St. Matthew's German Lutheran Church

Spire of the Gothic Revival church
Main Entry of St. Matthew's Church

Historic American Building Survey

Quick Facts

405 King Street, Charleston, SC

Patterned after typical German Gothic churches, St. Matthew's German Lutheran Church is a Gothic Revival church designed by local architect John Henry Deveraux and constructed between 1867 and 1872. An immigrant from Ireland, Deveraux became a noted architect in Charleston by the late 1860s. Its 297-foot steeple once made it the tallest building in South Carolina; it continues to possess the tallest spire. The congregation was founded originally by German-speaking Lutherans in 1840. Their first church was located at the corner of Hasell and Anson Streets, now St. Johannes's Lutheran church. As Charleston's German community grew quickly in the mid-19th century, so did the congregation, and the need for a larger church. Three thousand people gathered for the dedication ceremony of St. Matthew's in 1872.
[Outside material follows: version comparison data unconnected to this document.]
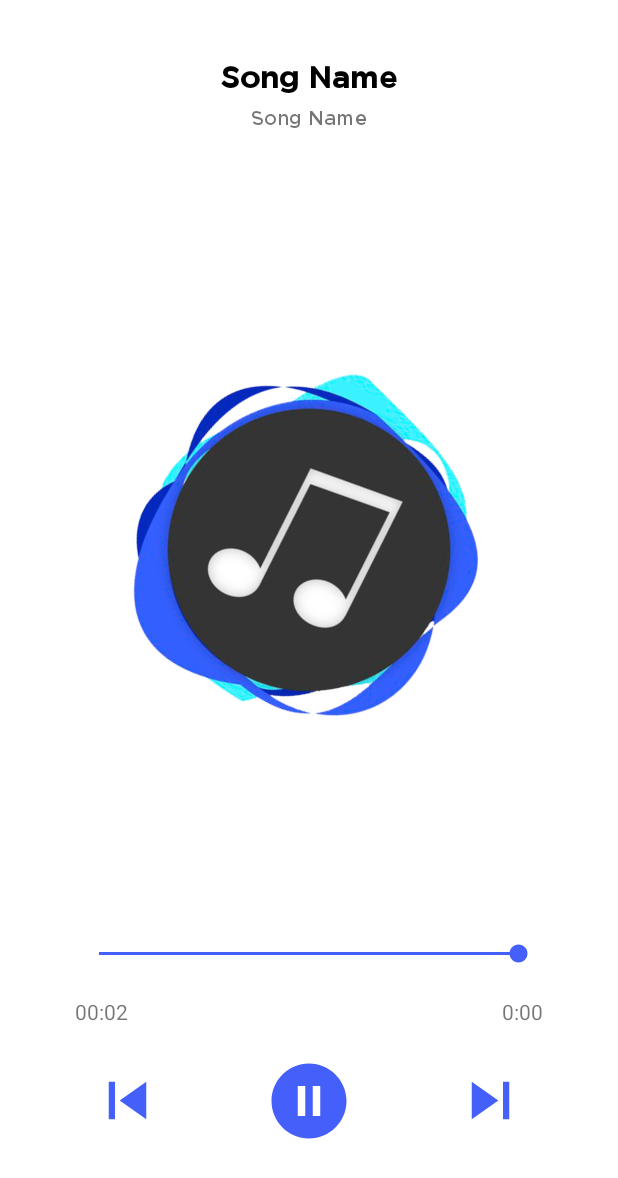
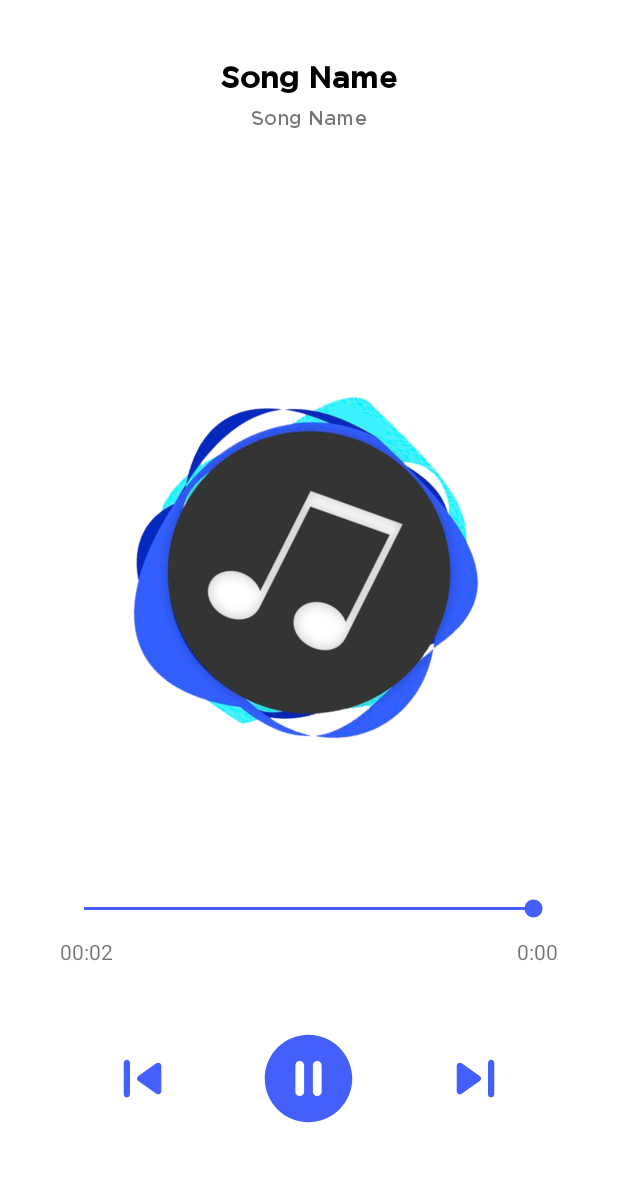
Before and after one commit to wibisono672019005/MusicPlayer_672019005, an Android app: the PlayerActivity screen opened directly, with no data from a screen before it, on a phone screen of 412 x 824 dp. Shown: the top 1178 px of the screen. Run offline under Robolectric (Android 15) with nearby library versions, the phone set to English and light mode, and no system bars; 8 statements that could not run were skipped.

Commit message:
Final Project, Edit Layout dan Font

```diff
--- a/app/src/main/java/com/example/tugas2musicplayer/PlayerActivity.java
+++ b/app/src/main/java/com/example/tugas2musicplayer/PlayerActivity.java
@@ -5,11 +5,14 @@ import androidx.appcompat.app.AppCompatActivity;
 import android.media.MediaPlayer;
 import android.os.Bundle;
 import android.os.Handler;
+import android.provider.MediaStore;
 import android.widget.ImageView;
 import android.widget.SeekBar;
 import android.widget.TextView;
+import android.widget.Toast;
 
 import java.io.IOException;
+import java.time.Duration;
 import java.util.ArrayList;
 import java.util.concurrent.TimeUnit;
 
@@ -82,7 +85,6 @@ public class PlayerActivity extends AppCompatActivity {
 
             }
         });
-
     }
 
     void setResourceWithMusic() {
@@ -116,7 +118,7 @@ public class PlayerActivity extends AppCompatActivity {
         if (MyMediaPlayer.currentIndex == musicList.size()-1) {
             return;
         }
-        MyMediaPlayer.currentIndex +=1;
+        MyMediaPlayer.currentIndex += 1;
         mediaPlayer.reset();
         setResourceWithMusic();
     }
--- a/app/src/main/res/drawable/ic_next.xml
+++ b/app/src/main/res/drawable/ic_next.xml
@@ -1,5 +1,5 @@
 <vector android:height="24dp" android:tint="#455FFA"
     android:viewportHeight="24" android:viewportWidth="24"
     android:width="24dp" xmlns:android="http://schemas.android.com/apk/res/android">
-    <path android:fillColor="@android:color/white" android:pathData="M6,18l8.5,-6L6,6v12zM16,6v12h2V6h-2z"/>
+    <path android:fillColor="@android:color/white" android:pathData="M7.58,16.89l5.77,-4.07c0.56,-0.4 0.56,-1.24 0,-1.63L7.58,7.11C6.91,6.65 6,7.12 6,7.93v8.14c0,0.81 0.91,1.28 1.58,0.82zM16,7v10c0,0.55 0.45,1 1,1s1,-0.45 1,-1V7c0,-0.55 -0.45,-1 -1,-1s-1,0.45 -1,1z"/>
 </vector>
--- a/app/src/main/res/drawable/ic_pause.xml
+++ b/app/src/main/res/drawable/ic_pause.xml
@@ -1,5 +1,5 @@
 <vector android:height="24dp" android:tint="#455FFA"
     android:viewportHeight="24" android:viewportWidth="24"
     android:width="24dp" xmlns:android="http://schemas.android.com/apk/res/android">
-    <path android:fillColor="@android:color/white" android:pathData="M12,2C6.48,2 2,6.48 2,12s4.48,10 10,10 10,-4.48 10,-10S17.52,2 12,2zM11,16L9,16L9,8h2v8zM15,16h-2L13,8h2v8z"/>
+    <path android:fillColor="@android:color/white" android:pathData="M12,2C6.48,2 2,6.48 2,12s4.48,10 10,10 10,-4.48 10,-10S17.52,2 12,2zM10,16c-0.55,0 -1,-0.45 -1,-1L9,9c0,-0.55 0.45,-1 1,-1s1,0.45 1,1v6c0,0.55 -0.45,1 -1,1zM14,16c-0.55,0 -1,-0.45 -1,-1L13,9c0,-0.55 0.45,-1 1,-1s1,0.45 1,1v6c0,0.55 -0.45,1 -1,1z"/>
 </vector>
--- a/app/src/main/res/drawable/ic_play.xml
+++ b/app/src/main/res/drawable/ic_play.xml
@@ -1,5 +1,5 @@
 <vector android:height="24dp" android:tint="#455FFA"
     android:viewportHeight="24" android:viewportWidth="24"
     android:width="24dp" xmlns:android="http://schemas.android.com/apk/res/android">
-    <path android:fillColor="@android:color/white" android:pathData="M12,2C6.48,2 2,6.48 2,12s4.48,10 10,10 10,-4.48 10,-10S17.52,2 12,2zM10,16.5v-9l6,4.5 -6,4.5z"/>
+    <path android:fillColor="@android:color/white" android:pathData="M12,2C6.48,2 2,6.48 2,12s4.48,10 10,10 10,-4.48 10,-10S17.52,2 12,2zM10,15.5v-7c0,-0.41 0.47,-0.65 0.8,-0.4l4.67,3.5c0.27,0.2 0.27,0.6 0,0.8l-4.67,3.5c-0.33,0.25 -0.8,0.01 -0.8,-0.4z"/>
 </vector>
--- a/app/src/main/res/drawable/ic_previous.xml
+++ b/app/src/main/res/drawable/ic_previous.xml
@@ -1,5 +1,5 @@
 <vector android:height="24dp" android:tint="#455FFA"
     android:viewportHeight="24" android:viewportWidth="24"
     android:width="24dp" xmlns:android="http://schemas.android.com/apk/res/android">
-    <path android:fillColor="@android:color/white" android:pathData="M6,6h2v12L6,18zM9.5,12l8.5,6L18,6z"/>
+    <path android:fillColor="@android:color/white" android:pathData="M7,6c0.55,0 1,0.45 1,1v10c0,0.55 -0.45,1 -1,1s-1,-0.45 -1,-1L6,7c0,-0.55 0.45,-1 1,-1zM10.66,12.82l5.77,4.07c0.66,0.47 1.58,-0.01 1.58,-0.82L18.01,7.93c0,-0.81 -0.91,-1.28 -1.58,-0.82l-5.77,4.07c-0.57,0.4 -0.57,1.24 0,1.64z"/>
 </vector>
--- a/app/src/main/res/layout/activity_player.xml
+++ b/app/src/main/res/layout/activity_player.xml
@@ -43,10 +43,9 @@
     <ImageView
         android:id="@+id/logoMusic"
         android:layout_width="300dp"
-        android:layout_height="400dp"
+        android:layout_height="350dp"
         android:layout_above="@+id/play_control"
         android:layout_centerHorizontal="true"
-        android:layout_marginBottom="10dp"
         android:src="@drawable/ic_logo" />
 
     <RelativeLayout
@@ -54,7 +53,7 @@
         android:layout_width="match_parent"
         android:layout_height="wrap_content"
         android:layout_alignParentBottom="true"
-        android:padding="40dp">
+        android:padding="30dp">
 
         <SeekBar
             android:id="@+id/mSeekBarTime"
@@ -63,35 +62,33 @@
             android:layout_marginStart="10dp"
             android:layout_marginTop="10dp"
             android:layout_marginEnd="10dp"
+            android:layout_marginBottom="10dp"
             android:progressTint="#455ffa"
-            android:thumbTint="#455ffa"
-            android:layout_marginBottom="10dp" />
+            android:thumbTint="#455ffa" />
 
         <TextView
             android:id="@+id/waktuSekarang"
             android:layout_width="wrap_content"
             android:layout_height="wrap_content"
+            android:layout_below="@id/mSeekBarTime"
             android:layout_alignParentStart="true"
-            android:layout_below="@id/mSeekBarTime"
             android:layout_marginStart="10dp"
-            android:text="0:00"
-            android:layout_marginTop="10dp"/>
+            android:text="0:00" />
 
         <TextView
             android:id="@+id/waktuTotal"
             android:layout_width="wrap_content"
             android:layout_height="wrap_content"
+            android:layout_below="@id/mSeekBarTime"
             android:layout_alignParentEnd="true"
-            android:layout_below="@id/mSeekBarTime"
             android:layout_marginEnd="10dp"
-            android:text="0:00"
-            android:layout_marginTop="10dp"/>
+            android:text="0:00" />
 
         <RelativeLayout
             android:layout_width="match_parent"
             android:layout_height="wrap_content"
             android:layout_below="@id/waktuTotal"
-            android:padding="20dp">
+            android:padding="40dp">
 
             <ImageView
                 android:id="@+id/btn_previous"
@@ -103,8 +100,8 @@
 
             <ImageView
                 android:id="@+id/btn_pause"
-                android:layout_width="60dp"
-                android:layout_height="60dp"
+                android:layout_width="70dp"
+                android:layout_height="70dp"
                 android:layout_centerInParent="true"
                 android:src="@drawable/ic_pause" />
 
--- a/app/src/main/res/layout/activity_splash_screen.xml
+++ b/app/src/main/res/layout/activity_splash_screen.xml
@@ -12,10 +12,10 @@
         android:layout_width="match_parent"
         android:layout_height="wrap_content"
         android:layout_marginBottom="20dp"
-        android:fontFamily="@font/headlinesbold"
+        android:fontFamily="@font/kathen"
         android:text="Music Player"
         android:textAlignment="center"
-        android:textColor="#455ffa"
+        android:textColor="#292929"
         android:textSize="40dp" />
 
     <ImageView
```
Also changed, not shown: app/src/main/res/layout/recyclerview.xml (+10 -6 lines), app/src/main/res/font/chococrunh.ttf (deleted), app/src/main/res/font/kathen.otf (added).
In 1965, a fire destroyed much of the interior of the church and steeple, which crashed spectacularly into King Street. The damaged portions were carefully restored except for a finial on the steeple. The iron finial, designed by prominent Charleston ironworker Christopher Werner, was prohibitively expensive to replace at $500,000. The stained glass windows in the apse and under the balcony, as well as the pulpit, are original to the building. St. Matthew's is one of more than 1400 historically significant buildings within the Charleston Old and Historic District.

Last updated: February 15, 2018